When Leah Serao ’14 (a double major in linguistics and elementary education with a concentration in special education) contacted Temple Grandin about creating Beyond Disabilities week, Leah tapped into her career goal of working in language development for non-verbal autistic children. In addition to her Gordon coursework, Leah works with a nonprofit agency linked with the Accessible Icon project—a collaborative effort to replace the ubiquitous, stolid symbol of handicap access with a more dynamic image. That project began with an artist-to-artist introduction in Gordon's Barrington Gallery back in 2009, and has swelled into a new International Symbol of Access and an exhibit in New York City's Museum of Modern Art. "Leah organized a series of events to help everyone at Gordon and neighboring institutions reimagine the role of people with disabilities in education, society, and beyond," said Brian Glenney (philosophy), one of the designers of the new icon, and a faculty mentor to Serao.
Once Grandin responded to Leah with encouragement and expressed willingness to participate, Leah worked with other Gordon students to put together a schedule that would cover all aspects of disabilities, including physical, mental and invisible (learning) disabilities.
Grandin, who was born in Boston, was diagnosed with autism in 1950 and was the subject of a 2010 Emmy-winning HBO movie about her life. She is an inspiration to many in the disabilities community. She is a professor of animal science at Colorado State University.
This themed week was preceded at Gordon in 2013 by Beyond Colorblind, which focused on racial reconciliation. “The annual ‘Beyond’ week tradition is created to encourage students to think deeper on an issue that is generally viewed on a surface level, or not talked about in great detail,” says Leah.
Gordon College is a multi-denominational Christian college of the liberal arts and sciences on Boston’s North Shore, offering majors in 36 fields with graduate programs in education and music education.

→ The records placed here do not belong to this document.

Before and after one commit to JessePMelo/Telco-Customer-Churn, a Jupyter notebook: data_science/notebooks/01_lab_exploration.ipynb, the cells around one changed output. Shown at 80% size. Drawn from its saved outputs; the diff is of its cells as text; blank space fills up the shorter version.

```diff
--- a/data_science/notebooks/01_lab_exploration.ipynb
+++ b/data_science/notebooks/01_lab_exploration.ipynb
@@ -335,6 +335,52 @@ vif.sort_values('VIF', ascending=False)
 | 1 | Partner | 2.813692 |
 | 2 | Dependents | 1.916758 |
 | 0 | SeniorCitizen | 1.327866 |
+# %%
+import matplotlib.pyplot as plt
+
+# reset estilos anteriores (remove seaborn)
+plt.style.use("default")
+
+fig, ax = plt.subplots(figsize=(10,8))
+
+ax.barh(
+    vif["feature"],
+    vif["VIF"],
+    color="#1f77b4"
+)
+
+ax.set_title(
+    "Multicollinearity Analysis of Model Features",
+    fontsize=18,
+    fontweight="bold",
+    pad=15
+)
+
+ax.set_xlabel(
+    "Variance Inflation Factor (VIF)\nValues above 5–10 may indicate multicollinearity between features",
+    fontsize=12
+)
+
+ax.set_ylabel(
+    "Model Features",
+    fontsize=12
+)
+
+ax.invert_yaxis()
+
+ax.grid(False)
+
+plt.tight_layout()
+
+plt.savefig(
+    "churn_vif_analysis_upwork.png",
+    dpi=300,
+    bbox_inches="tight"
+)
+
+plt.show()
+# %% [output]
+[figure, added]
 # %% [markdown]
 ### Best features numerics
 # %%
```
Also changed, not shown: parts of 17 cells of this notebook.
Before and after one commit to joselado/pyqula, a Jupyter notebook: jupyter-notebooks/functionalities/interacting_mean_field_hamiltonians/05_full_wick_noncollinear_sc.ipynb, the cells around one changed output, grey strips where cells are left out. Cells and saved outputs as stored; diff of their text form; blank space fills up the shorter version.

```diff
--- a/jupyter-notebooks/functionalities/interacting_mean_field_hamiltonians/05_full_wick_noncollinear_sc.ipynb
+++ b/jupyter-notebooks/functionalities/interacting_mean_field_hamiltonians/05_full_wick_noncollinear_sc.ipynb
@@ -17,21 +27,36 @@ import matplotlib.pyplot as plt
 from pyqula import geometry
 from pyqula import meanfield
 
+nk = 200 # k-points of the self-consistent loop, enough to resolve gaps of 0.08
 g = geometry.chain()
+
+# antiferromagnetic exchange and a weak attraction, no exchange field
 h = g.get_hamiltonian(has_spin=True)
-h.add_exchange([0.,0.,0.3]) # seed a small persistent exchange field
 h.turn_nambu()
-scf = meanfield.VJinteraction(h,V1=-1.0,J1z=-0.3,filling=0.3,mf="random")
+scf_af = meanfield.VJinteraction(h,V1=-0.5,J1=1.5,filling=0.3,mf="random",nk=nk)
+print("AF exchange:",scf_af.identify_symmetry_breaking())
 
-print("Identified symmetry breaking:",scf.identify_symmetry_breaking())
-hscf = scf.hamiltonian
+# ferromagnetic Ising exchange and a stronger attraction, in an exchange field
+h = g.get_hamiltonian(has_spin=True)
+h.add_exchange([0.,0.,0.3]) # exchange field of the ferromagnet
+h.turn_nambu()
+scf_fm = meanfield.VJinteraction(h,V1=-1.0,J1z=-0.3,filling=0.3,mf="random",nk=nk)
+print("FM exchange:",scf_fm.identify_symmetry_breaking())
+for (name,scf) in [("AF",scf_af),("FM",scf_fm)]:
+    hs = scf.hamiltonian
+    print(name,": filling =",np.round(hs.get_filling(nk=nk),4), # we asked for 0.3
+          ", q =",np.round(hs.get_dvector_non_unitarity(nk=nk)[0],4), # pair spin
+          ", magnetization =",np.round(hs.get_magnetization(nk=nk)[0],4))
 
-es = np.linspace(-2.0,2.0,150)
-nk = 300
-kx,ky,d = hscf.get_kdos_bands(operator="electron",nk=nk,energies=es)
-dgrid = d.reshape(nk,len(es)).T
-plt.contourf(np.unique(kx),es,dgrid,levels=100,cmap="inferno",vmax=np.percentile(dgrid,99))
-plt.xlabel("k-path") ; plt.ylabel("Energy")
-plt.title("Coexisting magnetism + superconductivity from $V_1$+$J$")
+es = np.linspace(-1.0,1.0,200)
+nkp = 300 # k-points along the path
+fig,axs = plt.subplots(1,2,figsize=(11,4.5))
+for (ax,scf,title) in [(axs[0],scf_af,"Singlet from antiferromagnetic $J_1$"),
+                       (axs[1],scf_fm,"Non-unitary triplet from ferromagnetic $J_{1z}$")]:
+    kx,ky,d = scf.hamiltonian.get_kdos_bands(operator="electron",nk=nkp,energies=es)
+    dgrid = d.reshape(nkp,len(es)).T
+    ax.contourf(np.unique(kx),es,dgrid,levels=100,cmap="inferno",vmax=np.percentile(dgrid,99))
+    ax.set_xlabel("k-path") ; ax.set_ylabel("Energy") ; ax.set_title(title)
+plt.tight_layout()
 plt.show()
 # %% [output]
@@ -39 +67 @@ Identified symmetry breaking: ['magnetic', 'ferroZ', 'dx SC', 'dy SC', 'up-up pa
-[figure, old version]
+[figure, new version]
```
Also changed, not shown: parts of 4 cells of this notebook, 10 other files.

Gordon is nationally recognized for excellence in academics and in character building, and ranks as one of the nation’s top Christian colleges. www.gordon.edu